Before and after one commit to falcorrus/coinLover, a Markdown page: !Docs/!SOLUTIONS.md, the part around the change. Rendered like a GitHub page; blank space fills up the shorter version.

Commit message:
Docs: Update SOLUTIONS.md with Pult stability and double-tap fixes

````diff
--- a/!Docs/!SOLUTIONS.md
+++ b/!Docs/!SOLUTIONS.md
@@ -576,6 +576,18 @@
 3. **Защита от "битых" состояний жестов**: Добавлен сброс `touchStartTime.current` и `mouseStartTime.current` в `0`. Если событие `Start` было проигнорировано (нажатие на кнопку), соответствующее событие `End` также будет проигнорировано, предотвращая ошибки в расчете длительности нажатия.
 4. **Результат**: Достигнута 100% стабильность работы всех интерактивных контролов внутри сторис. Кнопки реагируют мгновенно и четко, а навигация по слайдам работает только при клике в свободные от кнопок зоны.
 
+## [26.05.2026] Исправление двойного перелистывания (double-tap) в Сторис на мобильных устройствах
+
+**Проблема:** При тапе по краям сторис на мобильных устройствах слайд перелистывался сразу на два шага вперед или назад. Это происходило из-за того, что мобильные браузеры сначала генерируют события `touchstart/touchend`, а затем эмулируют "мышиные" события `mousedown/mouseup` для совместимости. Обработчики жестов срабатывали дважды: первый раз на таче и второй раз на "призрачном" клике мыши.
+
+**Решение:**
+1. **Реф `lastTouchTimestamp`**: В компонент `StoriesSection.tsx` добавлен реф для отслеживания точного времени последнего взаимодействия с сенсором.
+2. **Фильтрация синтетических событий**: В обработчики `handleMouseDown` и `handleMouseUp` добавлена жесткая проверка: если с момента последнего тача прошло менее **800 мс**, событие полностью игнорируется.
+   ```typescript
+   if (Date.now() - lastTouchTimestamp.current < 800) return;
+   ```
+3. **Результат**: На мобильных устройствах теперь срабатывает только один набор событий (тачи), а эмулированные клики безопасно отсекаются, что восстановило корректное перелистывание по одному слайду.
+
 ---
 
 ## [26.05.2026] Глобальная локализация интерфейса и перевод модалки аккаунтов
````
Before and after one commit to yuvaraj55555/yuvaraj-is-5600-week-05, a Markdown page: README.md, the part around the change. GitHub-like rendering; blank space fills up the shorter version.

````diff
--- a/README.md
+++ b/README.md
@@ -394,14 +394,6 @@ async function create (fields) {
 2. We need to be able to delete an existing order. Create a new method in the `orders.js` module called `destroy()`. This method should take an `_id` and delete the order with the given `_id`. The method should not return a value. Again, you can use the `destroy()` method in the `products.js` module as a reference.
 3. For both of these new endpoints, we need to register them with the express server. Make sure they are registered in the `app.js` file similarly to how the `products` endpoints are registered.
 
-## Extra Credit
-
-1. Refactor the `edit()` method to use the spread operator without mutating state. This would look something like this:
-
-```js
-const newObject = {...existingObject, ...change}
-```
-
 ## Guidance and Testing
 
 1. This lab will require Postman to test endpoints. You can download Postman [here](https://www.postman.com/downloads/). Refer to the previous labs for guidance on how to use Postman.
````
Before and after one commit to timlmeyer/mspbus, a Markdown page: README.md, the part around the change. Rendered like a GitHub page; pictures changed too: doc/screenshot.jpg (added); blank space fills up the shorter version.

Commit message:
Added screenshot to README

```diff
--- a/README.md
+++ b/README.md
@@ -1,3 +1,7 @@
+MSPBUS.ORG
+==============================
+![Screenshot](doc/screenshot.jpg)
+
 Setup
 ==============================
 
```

++++++++++

• [YOUR TASK] With nothing added or dropped, retype the listing above.

• [RESULT FOR THIS EXERCISE]
Before and after one commit to falcorrus/coinLover, a Markdown page: !Docs/!SOLUTIONS.md, the part around the change. Rendered like a GitHub page; blank space fills up the shorter version.

Commit message:
Docs: Update SOLUTIONS.md with Pult stability and double-tap fixes

````diff
--- a/!Docs/!SOLUTIONS.md
+++ b/!Docs/!SOLUTIONS.md
@@ -576,6 +576,18 @@
 3. **Защита от "битых" состояний жестов**: Добавлен сброс `touchStartTime.current` и `mouseStartTime.current` в `0`. Если событие `Start` было проигнорировано (нажатие на кнопку), соответствующее событие `End` также будет проигнорировано, предотвращая ошибки в расчете длительности нажатия.
 4. **Результат**: Достигнута 100% стабильность работы всех интерактивных контролов внутри сторис. Кнопки реагируют мгновенно и четко, а навигация по слайдам работает только при клике в свободные от кнопок зоны.
 
+## [26.05.2026] Исправление двойного перелистывания (double-tap) в Сторис на мобильных устройствах
+
+**Проблема:** При тапе по краям сторис на мобильных устройствах слайд перелистывался сразу на два шага вперед или назад. Это происходило из-за того, что мобильные браузеры сначала генерируют события `touchstart/touchend`, а затем эмулируют "мышиные" события `mousedown/mouseup` для совместимости. Обработчики жестов срабатывали дважды: первый раз на таче и второй раз на "призрачном" клике мыши.
+
+**Решение:**
+1. **Реф `lastTouchTimestamp`**: В компонент `StoriesSection.tsx` добавлен реф для отслеживания точного времени последнего взаимодействия с сенсором.
+2. **Фильтрация синтетических событий**: В обработчики `handleMouseDown` и `handleMouseUp` добавлена жесткая проверка: если с момента последнего тача прошло менее **800 мс**, событие полностью игнорируется.
+   ```typescript
+   if (Date.now() - lastTouchTimestamp.current < 800) return;
+   ```
+3. **Результат**: На мобильных устройствах теперь срабатывает только один набор событий (тачи), а эмулированные клики безопасно отсекаются, что восстановило корректное перелистывание по одному слайду.
+
 ---
 
 ## [26.05.2026] Глобальная локализация интерфейса и перевод модалки аккаунтов
````
Before and after one commit to yuvaraj55555/yuvaraj-is-5600-week-05, a Markdown page: README.md, the part around the change. GitHub-like rendering; blank space fills up the shorter version.

````diff
--- a/README.md
+++ b/README.md
@@ -394,14 +394,6 @@ async function create (fields) {
 2. We need to be able to delete an existing order. Create a new method in the `orders.js` module called `destroy()`. This method should take an `_id` and delete the order with the given `_id`. The method should not return a value. Again, you can use the `destroy()` method in the `products.js` module as a reference.
 3. For both of these new endpoints, we need to register them with the express server. Make sure they are registered in the `app.js` file similarly to how the `products` endpoints are registered.
 
-## Extra Credit
-
-1. Refactor the `edit()` method to use the spread operator without mutating state. This would look something like this:
-
-```js
-const newObject = {...existingObject, ...change}
-```
-
 ## Guidance and Testing
 
 1. This lab will require Postman to test endpoints. You can download Postman [here](https://www.postman.com/downloads/). Refer to the previous labs for guidance on how to use Postman.
````
Before and after one commit to timlmeyer/mspbus, a Markdown page: README.md, the part around the change. Rendered like a GitHub page; pictures changed too: doc/screenshot.jpg (added); blank space fills up the shorter version.

Commit message:
Added screenshot to README

```diff
--- a/README.md
+++ b/README.md
@@ -1,3 +1,7 @@
+MSPBUS.ORG
+==============================
+![Screenshot](doc/screenshot.jpg)
+
 Setup
 ==============================
 
```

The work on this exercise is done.